• **PROBLEM TO WORK ON**: Could you write out all of the data again, word for word?

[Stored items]
*-*-*

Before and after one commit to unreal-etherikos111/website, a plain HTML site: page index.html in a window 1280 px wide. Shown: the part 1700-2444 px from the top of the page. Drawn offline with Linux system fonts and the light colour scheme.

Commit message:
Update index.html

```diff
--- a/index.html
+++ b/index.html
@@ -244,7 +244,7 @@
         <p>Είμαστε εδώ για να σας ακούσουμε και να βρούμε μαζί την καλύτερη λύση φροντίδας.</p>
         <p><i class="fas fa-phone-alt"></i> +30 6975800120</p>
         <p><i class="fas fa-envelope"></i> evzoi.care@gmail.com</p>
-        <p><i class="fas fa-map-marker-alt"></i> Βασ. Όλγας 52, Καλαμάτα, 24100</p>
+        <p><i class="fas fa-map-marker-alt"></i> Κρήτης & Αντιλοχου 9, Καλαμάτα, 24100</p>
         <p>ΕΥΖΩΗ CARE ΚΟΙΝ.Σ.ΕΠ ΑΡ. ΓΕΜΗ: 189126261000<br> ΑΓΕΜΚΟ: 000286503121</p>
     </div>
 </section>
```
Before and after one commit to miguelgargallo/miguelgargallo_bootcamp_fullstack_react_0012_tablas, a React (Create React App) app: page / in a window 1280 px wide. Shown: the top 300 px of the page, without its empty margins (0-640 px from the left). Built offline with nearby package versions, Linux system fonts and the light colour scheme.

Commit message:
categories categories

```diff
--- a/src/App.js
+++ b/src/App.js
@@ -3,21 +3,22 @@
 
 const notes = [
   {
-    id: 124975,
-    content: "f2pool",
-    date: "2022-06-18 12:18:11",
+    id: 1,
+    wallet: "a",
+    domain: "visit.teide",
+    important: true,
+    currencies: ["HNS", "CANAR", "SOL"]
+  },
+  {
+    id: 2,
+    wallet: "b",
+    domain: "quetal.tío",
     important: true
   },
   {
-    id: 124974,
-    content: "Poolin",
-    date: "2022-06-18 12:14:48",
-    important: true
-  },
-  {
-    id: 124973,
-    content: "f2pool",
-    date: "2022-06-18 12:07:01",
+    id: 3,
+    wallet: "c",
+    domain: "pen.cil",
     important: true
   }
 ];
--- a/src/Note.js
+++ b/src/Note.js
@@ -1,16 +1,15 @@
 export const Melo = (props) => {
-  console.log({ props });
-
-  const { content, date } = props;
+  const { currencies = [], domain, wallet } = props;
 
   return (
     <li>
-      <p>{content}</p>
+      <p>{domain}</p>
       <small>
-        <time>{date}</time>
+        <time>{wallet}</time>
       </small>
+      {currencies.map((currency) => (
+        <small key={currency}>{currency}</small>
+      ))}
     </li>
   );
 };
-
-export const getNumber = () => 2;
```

*-*-*

• **YOUR RESPONSE**:
Before and after one commit to unreal-etherikos111/website, a plain HTML site: page index.html in a window 1280 px wide. Shown: the part 1700-2444 px from the top of the page. Drawn offline with Linux system fonts and the light colour scheme.

Commit message:
Update index.html

```diff
--- a/index.html
+++ b/index.html
@@ -244,7 +244,7 @@
         <p>Είμαστε εδώ για να σας ακούσουμε και να βρούμε μαζί την καλύτερη λύση φροντίδας.</p>
         <p><i class="fas fa-phone-alt"></i> +30 6975800120</p>
         <p><i class="fas fa-envelope"></i> evzoi.care@gmail.com</p>
-        <p><i class="fas fa-map-marker-alt"></i> Βασ. Όλγας 52, Καλαμάτα, 24100</p>
+        <p><i class="fas fa-map-marker-alt"></i> Κρήτης & Αντιλοχου 9, Καλαμάτα, 24100</p>
         <p>ΕΥΖΩΗ CARE ΚΟΙΝ.Σ.ΕΠ ΑΡ. ΓΕΜΗ: 189126261000<br> ΑΓΕΜΚΟ: 000286503121</p>
     </div>
 </section>
```
Before and after one commit to miguelgargallo/miguelgargallo_bootcamp_fullstack_react_0012_tablas, a React (Create React App) app: page / in a window 1280 px wide. Shown: the top 300 px of the page, without its empty margins (0-640 px from the left). Built offline with nearby package versions, Linux system fonts and the light colour scheme.

Commit message:
categories categories

```diff
--- a/src/App.js
+++ b/src/App.js
@@ -3,21 +3,22 @@
 
 const notes = [
   {
-    id: 124975,
-    content: "f2pool",
-    date: "2022-06-18 12:18:11",
+    id: 1,
+    wallet: "a",
+    domain: "visit.teide",
+    important: true,
+    currencies: ["HNS", "CANAR", "SOL"]
+  },
+  {
+    id: 2,
+    wallet: "b",
+    domain: "quetal.tío",
     important: true
   },
   {
-    id: 124974,
-    content: "Poolin",
-    date: "2022-06-18 12:14:48",
-    important: true
-  },
-  {
-    id: 124973,
-    content: "f2pool",
-    date: "2022-06-18 12:07:01",
+    id: 3,
+    wallet: "c",
+    domain: "pen.cil",
     important: true
   }
 ];
--- a/src/Note.js
+++ b/src/Note.js
@@ -1,16 +1,15 @@
 export const Melo = (props) => {
-  console.log({ props });
-
-  const { content, date } = props;
+  const { currencies = [], domain, wallet } = props;
 
   return (
     <li>
-      <p>{content}</p>
+      <p>{domain}</p>
       <small>
-        <time>{date}</time>
+        <time>{wallet}</time>
       </small>
+      {currencies.map((currency) => (
+        <small key={currency}>{currency}</small>
+      ))}
     </li>
   );
 };
-
-export const getNumber = () => 2;
```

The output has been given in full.